GPs in Barking and Dagenham, Havering and Redbridge are urging Muslims not to delay having their Covid-19 vaccine during the holy month of Ramadan.

Ramadan is due to start on the evening of Monday, April 12, and GPs have urged practising Muslims to get their first or second dose of the jab if called forward during this time.

To reassure the Muslim community, the British Islamic Medical Association has reviewed the analysis of Islamic scholars and confirmed that having the vaccine does not invalidate the fast.

A CCGs spokesperson said the vaccine does not contain pork or other animal and foetal products - reflecting the advice of the majority of Islamic scholars that it is permissible.

Dr Uzma Haque, clinical director of NHS Barking and Dagenham Clinical Commissioning Group and a practising Muslim, said: “As Muslims we have a duty to preserve life and getting vaccinated is the most effective way to prevent illness and loss of life from Covid-19.

"A lot of hard work has gone into bringing the vaccines to our local communities to protect our most vulnerable, and we have already vaccinated thousands of people in Barking and Dagenham, Havering and Redbridge.

"We must now stand together and not allow this progress to halt during Ramadan."

She advised anyone who is still unsure whether you should have a jab during the holy month to speak to their imam for guidance.

“I urge everyone to have the jab when offered, but please continue to follow government guidelines to reduce transmission and help save lives.”

The British Islamic Medical Association also advises that people should stop fasting and seek medical advice if becoming unwell after receiving a Covid-19 vaccine or due to another reason.

To do this, visit, your GP practice’s website or call 111 or your practice directly.

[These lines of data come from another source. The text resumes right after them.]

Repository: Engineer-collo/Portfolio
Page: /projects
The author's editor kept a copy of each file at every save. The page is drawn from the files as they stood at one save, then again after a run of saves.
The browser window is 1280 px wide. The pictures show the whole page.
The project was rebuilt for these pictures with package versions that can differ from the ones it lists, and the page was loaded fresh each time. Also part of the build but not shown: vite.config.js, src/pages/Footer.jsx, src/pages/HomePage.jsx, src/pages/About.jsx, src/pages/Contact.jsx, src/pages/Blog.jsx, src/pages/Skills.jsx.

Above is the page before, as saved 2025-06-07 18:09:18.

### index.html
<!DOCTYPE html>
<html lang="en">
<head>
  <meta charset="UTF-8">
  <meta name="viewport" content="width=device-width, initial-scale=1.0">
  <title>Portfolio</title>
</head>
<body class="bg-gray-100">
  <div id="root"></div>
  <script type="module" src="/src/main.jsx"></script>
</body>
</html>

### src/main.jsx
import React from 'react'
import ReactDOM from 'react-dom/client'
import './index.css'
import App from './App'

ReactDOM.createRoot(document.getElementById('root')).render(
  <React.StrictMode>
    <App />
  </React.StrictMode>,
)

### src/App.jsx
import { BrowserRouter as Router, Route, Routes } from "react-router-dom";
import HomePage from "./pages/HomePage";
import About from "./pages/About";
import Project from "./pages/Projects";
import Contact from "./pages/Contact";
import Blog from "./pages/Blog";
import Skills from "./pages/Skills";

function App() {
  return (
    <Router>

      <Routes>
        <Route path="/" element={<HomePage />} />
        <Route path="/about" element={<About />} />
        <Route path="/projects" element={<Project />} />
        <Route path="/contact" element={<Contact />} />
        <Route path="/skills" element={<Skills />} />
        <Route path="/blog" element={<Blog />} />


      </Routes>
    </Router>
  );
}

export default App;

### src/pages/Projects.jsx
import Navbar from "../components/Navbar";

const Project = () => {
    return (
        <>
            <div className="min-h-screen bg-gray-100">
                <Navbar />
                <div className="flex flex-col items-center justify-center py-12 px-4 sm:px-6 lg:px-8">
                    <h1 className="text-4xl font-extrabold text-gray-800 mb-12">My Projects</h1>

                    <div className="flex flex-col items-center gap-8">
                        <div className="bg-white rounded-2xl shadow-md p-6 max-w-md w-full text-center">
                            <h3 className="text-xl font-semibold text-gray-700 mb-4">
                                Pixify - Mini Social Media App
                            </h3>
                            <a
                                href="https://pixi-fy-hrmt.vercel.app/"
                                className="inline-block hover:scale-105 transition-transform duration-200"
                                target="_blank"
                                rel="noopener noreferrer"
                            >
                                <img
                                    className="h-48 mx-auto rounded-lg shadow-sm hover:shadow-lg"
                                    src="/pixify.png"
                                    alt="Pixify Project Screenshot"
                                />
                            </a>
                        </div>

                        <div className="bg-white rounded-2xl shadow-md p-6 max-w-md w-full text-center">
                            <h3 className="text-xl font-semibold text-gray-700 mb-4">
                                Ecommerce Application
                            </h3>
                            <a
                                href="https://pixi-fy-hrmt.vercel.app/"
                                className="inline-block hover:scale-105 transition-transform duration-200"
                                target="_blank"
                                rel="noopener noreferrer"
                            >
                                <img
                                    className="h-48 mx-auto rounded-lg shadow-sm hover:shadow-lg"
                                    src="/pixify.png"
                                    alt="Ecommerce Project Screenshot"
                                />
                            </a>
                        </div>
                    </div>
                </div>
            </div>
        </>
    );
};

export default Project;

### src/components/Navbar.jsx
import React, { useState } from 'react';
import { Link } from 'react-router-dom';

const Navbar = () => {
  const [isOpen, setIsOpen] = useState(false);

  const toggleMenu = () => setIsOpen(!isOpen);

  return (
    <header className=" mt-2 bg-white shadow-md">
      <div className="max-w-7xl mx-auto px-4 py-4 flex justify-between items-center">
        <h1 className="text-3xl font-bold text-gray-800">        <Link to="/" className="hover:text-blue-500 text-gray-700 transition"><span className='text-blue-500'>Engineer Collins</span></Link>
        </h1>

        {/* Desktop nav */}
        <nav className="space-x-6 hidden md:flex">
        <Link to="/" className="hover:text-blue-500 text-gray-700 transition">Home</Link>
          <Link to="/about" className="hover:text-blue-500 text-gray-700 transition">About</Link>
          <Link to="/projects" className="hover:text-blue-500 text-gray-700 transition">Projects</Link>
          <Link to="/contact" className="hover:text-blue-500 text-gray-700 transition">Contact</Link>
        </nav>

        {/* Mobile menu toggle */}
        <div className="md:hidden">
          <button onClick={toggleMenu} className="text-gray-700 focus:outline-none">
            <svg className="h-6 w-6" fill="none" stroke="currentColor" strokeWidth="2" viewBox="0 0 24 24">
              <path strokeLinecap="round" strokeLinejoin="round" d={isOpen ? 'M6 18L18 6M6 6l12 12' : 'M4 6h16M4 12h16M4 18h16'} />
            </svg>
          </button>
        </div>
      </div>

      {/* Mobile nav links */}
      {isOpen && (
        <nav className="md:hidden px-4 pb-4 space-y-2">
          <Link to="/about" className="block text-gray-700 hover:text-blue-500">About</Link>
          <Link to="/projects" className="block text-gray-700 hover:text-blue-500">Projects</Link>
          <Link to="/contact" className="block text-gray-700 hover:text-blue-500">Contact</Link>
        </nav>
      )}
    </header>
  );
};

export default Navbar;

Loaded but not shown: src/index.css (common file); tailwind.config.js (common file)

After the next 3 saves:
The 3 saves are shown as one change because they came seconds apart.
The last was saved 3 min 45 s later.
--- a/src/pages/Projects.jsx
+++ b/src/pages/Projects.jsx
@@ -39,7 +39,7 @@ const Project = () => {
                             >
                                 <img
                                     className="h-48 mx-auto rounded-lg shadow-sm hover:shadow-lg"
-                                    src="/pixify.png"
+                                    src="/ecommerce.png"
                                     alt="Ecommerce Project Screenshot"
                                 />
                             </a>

The CCGs spokesperson said that most side-effects from the vaccine are mild and clear up on their own after a few hours.

For more advice on staying healthy during Ramadan, visit